Kuznetsov has made previous deployments to the eastern Mediterranean, including visits to the Syrian port of Tartus, the last of these ending in May 2014. But it is yet to take part in the bombing campaign. The carrier’s air group is dominated by the Sukhoi Su-33 (navalized Su-27K), a dedicated air interceptor/air superiority fighter with very limited land-strike capability. The second fixed-wing type that the Kuznetsov has carried is the Su-25UTG, which is largely a training tool for naval pilots in mastering deck landings and refreshing other skills.
Unlike the Su-33 and Su-25UTG, the MiG-29K/KUB is a truly multirole aircraft able to carry out accurate strikes using both unguided bombs and rockets, and smart munitions. It can carry laser and TV-guided Kh-29 missiles; Kh-31A and Kh-35 antiship missiles; and Kh-31P anti-radiation weapons. In addition, the MiG can carry KAB-500 series guided bombs. The VKS grouping at Khmeimim frequently uses the Kh-29 and KAB-500 weapons.

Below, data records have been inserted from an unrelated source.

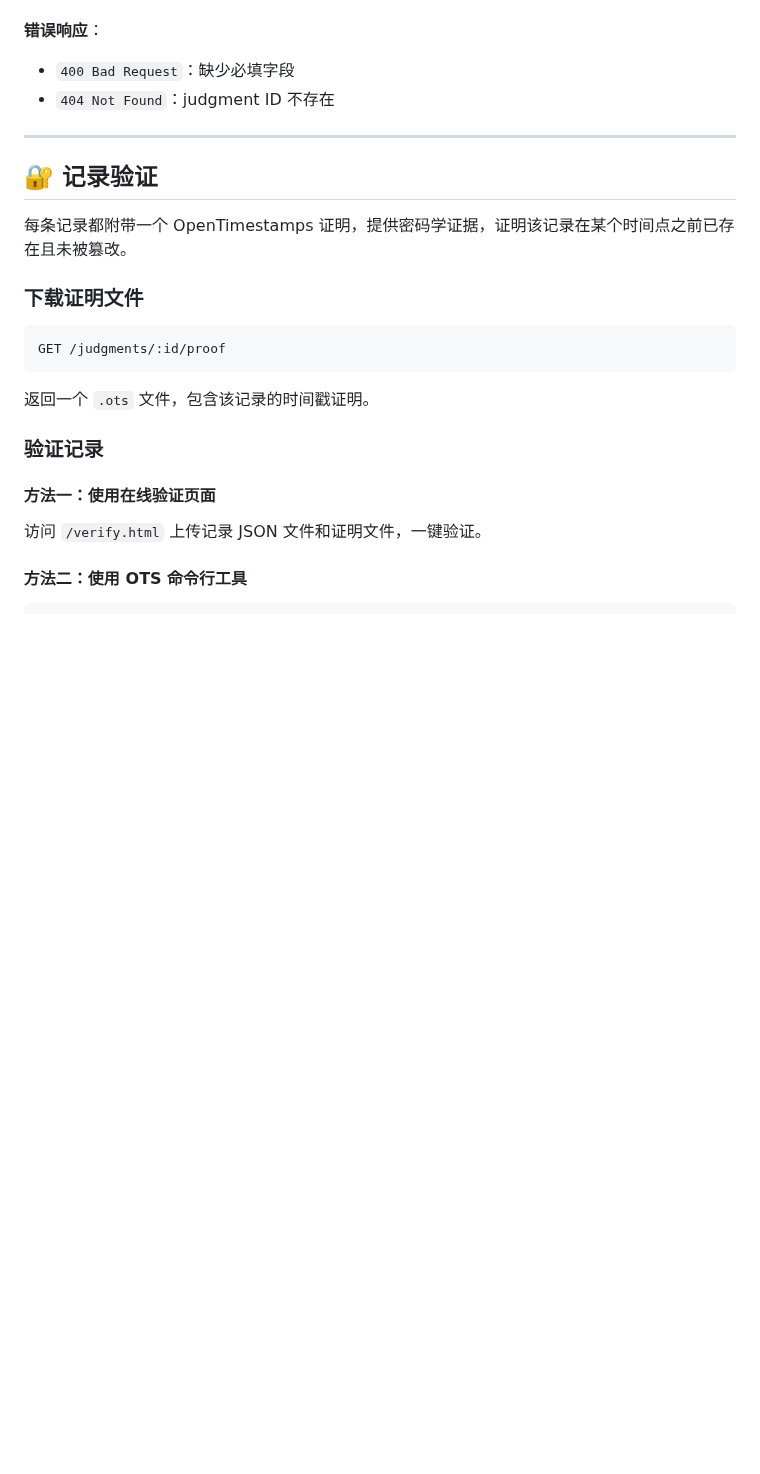
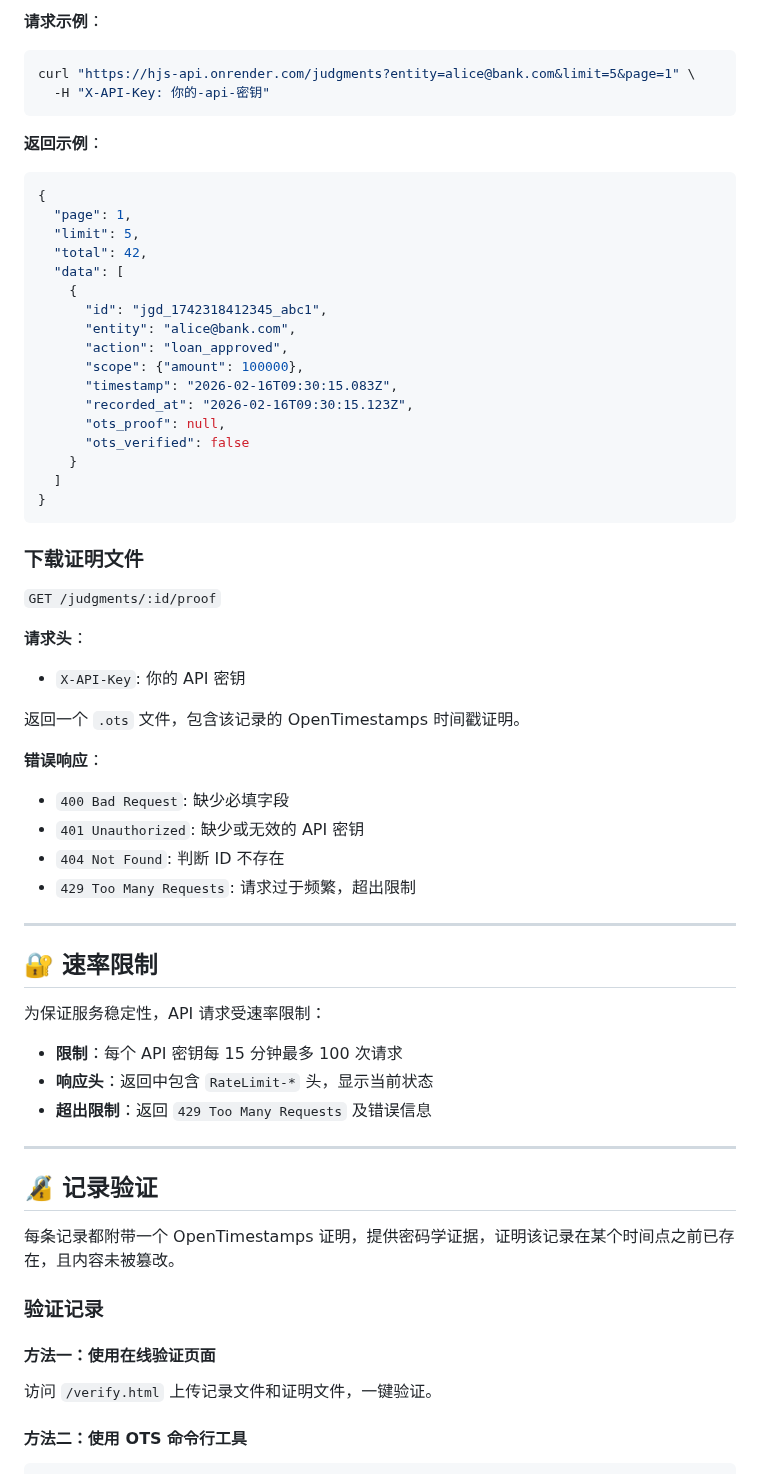
Before and after one commit to schchit/hjs-api, a Markdown page: README.zh-CN.md, the part around one of its changes. Drawn GitHub-style; blank space fills up the shorter version.

````diff
--- a/README.zh-CN.md
+++ b/README.zh-CN.md
@@ -99,27 +131,68 @@ curl https://hjs-api.onrender.com/judgments/jgd_1742318412345_abc1
+**请求示例**：
+
+```bash
+curl "https://hjs-api.onrender.com/judgments?entity=alice@bank.com&limit=5&page=1" \
+  -H "X-API-Key: 你的-api-密钥"
+```
+
+**返回示例**：
+
+```json
+{
+  "page": 1,
+  "limit": 5,
+  "total": 42,
+  "data": [
+    {
+      "id": "jgd_1742318412345_abc1",
+      "entity": "alice@bank.com",
+      "action": "loan_approved",
+      "scope": {"amount": 100000},
+      "timestamp": "2026-02-16T09:30:15.083Z",
+      "recorded_at": "2026-02-16T09:30:15.123Z",
+      "ots_proof": null,
+      "ots_verified": false
+    }
+  ]
+}
+```
+
+### 下载证明文件
+
+`GET /judgments/:id/proof`
+
+**请求头**：
+- `X-API-Key`: 你的 API 密钥
+
+返回一个 `.ots` 文件，包含该记录的 OpenTimestamps 时间戳证明。
 
 **错误响应**：
-- `400 Bad Request`：缺少必填字段
-- `404 Not Found`：judgment ID 不存在
+- `400 Bad Request`: 缺少必填字段
+- `401 Unauthorized`: 缺少或无效的 API 密钥
+- `404 Not Found`: 判断 ID 不存在
+- `429 Too Many Requests`: 请求过于频繁，超出限制
 
 ---
 
-## 🔐 记录验证
+## 🔐 速率限制
 
-每条记录都附带一个 OpenTimestamps 证明，提供密码学证据，证明该记录在某个时间点之前已存在且未被篡改。
+为保证服务稳定性，API 请求受速率限制：
 
-### 下载证明文件
+- **限制**：每个 API 密钥每 15 分钟最多 100 次请求
+- **响应头**：返回中包含 `RateLimit-*` 头，显示当前状态
+- **超出限制**：返回 `429 Too Many Requests` 及错误信息
 
-```
-GET /judgments/:id/proof
-```
+---
 
-返回一个 `.ots` 文件，包含该记录的时间戳证明。
+## 🔏 记录验证
+
+每条记录都附带一个 OpenTimestamps 证明，提供密码学证据，证明该记录在某个时间点之前已存在，且内容未被篡改。
 
 ### 验证记录
 
 #### 方法一：使用在线验证页面
 
-访问 `/verify.html` 上传记录 JSON 文件和证明文件，一键验证。
+访问 `/verify.html` 上传记录文件和证明文件，一键验证。
 
 #### 方法二：使用 OTS 命令行工具
 
````
Also changed, not shown: other parts of README.zh-CN.md (+62 -25 lines).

The work being carried out on the carrier is mostly to accommodate weapons and onboard systems that feed precision navigation and weapons release information to the MiG-29K/KUBs. Similar work was previously done on the INS Vikramaditya carrier (ex-Russian navy Admiral Gorshkov) which underwent refit and modernization in Russia before being handed over to the Indian navy in November 2013.
RAC MiG has already fulfilled the Russian order for 24 MiG-29K/KUBs, placed in 2012. The type is service with the naval air regiment No. 100 at Saki and Yeisk aerodromes on the Russian Black Sea coast. Russian naval pilots are yet to master carrier operations with these MiGs. However, test pilots made several flights from the ship as part of the INS Vikramaditya project.
The Kremlin decided to use the Kuznetsov in its bombing campaign shortly after President Putin ordered a reduction in the Air and Space Force (VKS) air group at Khmeimim air base in the Syrian province of Latakia. However, although that decision last May resulted in the withdrawal of Su-25SM attack aircraft, the VKS still keeps Su-35/Su-30SM multirole fighters; Su-24/34 interdiction aircraft; and Mi-8AMTSh, Mi-28, Mi-35, and Ka-52 helicopters there. These flew in excess of 10,000 combat sorties in the period of October 2015- May 2016 time frame, according to the Russian defense ministry. A Mi-35 was shot down by Islamic State rebels on July 8 and a Mi-8 on August 1, killing their crews of two and five, respectively.